Material to process
►

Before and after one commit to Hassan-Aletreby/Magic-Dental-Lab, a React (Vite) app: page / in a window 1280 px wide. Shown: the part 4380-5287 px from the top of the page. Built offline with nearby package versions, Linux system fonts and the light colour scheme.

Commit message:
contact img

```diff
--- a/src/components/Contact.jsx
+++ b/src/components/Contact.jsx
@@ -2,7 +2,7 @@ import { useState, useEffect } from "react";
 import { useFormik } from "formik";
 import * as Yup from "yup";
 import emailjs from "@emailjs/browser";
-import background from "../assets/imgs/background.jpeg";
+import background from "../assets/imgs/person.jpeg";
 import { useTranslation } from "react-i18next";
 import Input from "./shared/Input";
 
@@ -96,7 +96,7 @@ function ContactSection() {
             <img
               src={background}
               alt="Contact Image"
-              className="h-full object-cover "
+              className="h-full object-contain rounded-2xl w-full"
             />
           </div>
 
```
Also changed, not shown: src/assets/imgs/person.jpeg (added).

◄
►

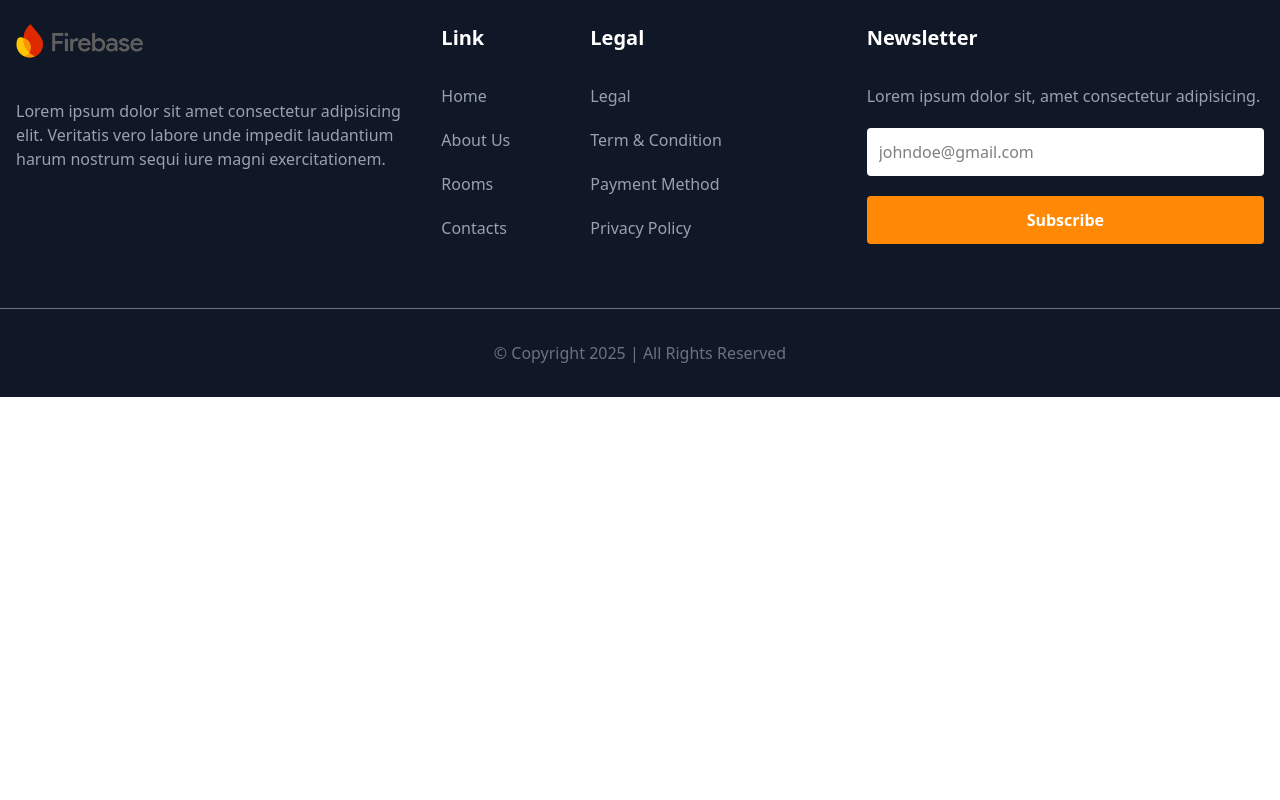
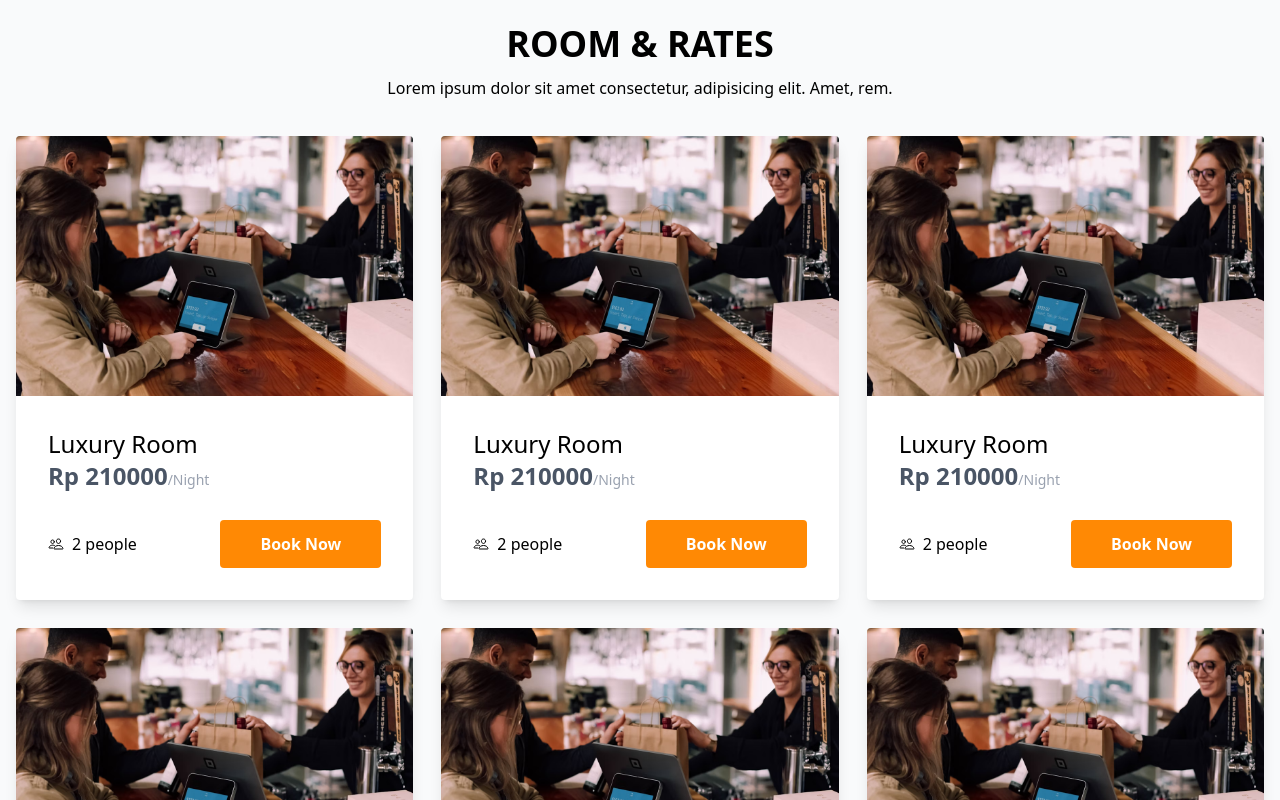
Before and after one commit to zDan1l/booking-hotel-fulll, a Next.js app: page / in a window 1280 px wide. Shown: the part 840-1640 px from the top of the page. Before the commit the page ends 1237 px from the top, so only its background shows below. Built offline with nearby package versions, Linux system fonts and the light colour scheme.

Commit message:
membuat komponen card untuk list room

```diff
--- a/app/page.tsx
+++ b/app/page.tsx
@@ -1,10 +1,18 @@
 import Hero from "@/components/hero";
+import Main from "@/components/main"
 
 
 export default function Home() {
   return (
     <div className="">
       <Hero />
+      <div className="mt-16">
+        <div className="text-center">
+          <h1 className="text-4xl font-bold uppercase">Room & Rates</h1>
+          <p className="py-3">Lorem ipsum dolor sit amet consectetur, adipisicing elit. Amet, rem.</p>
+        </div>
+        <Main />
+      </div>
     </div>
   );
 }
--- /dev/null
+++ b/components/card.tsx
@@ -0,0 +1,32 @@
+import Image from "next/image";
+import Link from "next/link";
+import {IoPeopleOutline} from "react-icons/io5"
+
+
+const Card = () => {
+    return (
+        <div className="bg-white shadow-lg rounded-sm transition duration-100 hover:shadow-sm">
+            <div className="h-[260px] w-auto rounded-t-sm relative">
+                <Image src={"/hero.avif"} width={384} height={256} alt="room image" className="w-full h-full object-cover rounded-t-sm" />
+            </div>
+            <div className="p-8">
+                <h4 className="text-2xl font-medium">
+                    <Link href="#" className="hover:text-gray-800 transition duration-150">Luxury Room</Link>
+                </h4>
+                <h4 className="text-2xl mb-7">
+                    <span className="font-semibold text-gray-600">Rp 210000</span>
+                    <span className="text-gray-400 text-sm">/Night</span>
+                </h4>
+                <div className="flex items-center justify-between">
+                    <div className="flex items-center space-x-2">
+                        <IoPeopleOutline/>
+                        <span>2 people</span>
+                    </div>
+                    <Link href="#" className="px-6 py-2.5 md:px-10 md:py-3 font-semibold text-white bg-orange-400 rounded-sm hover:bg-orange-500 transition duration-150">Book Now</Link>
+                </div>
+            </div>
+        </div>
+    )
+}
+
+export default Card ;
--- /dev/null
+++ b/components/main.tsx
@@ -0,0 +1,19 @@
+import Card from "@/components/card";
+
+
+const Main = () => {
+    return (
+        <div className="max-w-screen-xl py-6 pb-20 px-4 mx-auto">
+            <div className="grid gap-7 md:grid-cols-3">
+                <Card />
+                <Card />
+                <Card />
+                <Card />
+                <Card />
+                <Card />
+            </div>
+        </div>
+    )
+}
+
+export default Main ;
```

◄

The problem
Retype exactly the lines of the data above that fall between the line with "to Hassan-Aletreby/Magic-Dental-Lab, a" and the line with "contact img", inclusive, and add nothing.

Answer space
Before and after one commit to Hassan-Aletreby/Magic-Dental-Lab, a React (Vite) app: page / in a window 1280 px wide. Shown: the part 4380-5287 px from the top of the page. Built offline with nearby package versions, Linux system fonts and the light colour scheme.

Commit message:
contact img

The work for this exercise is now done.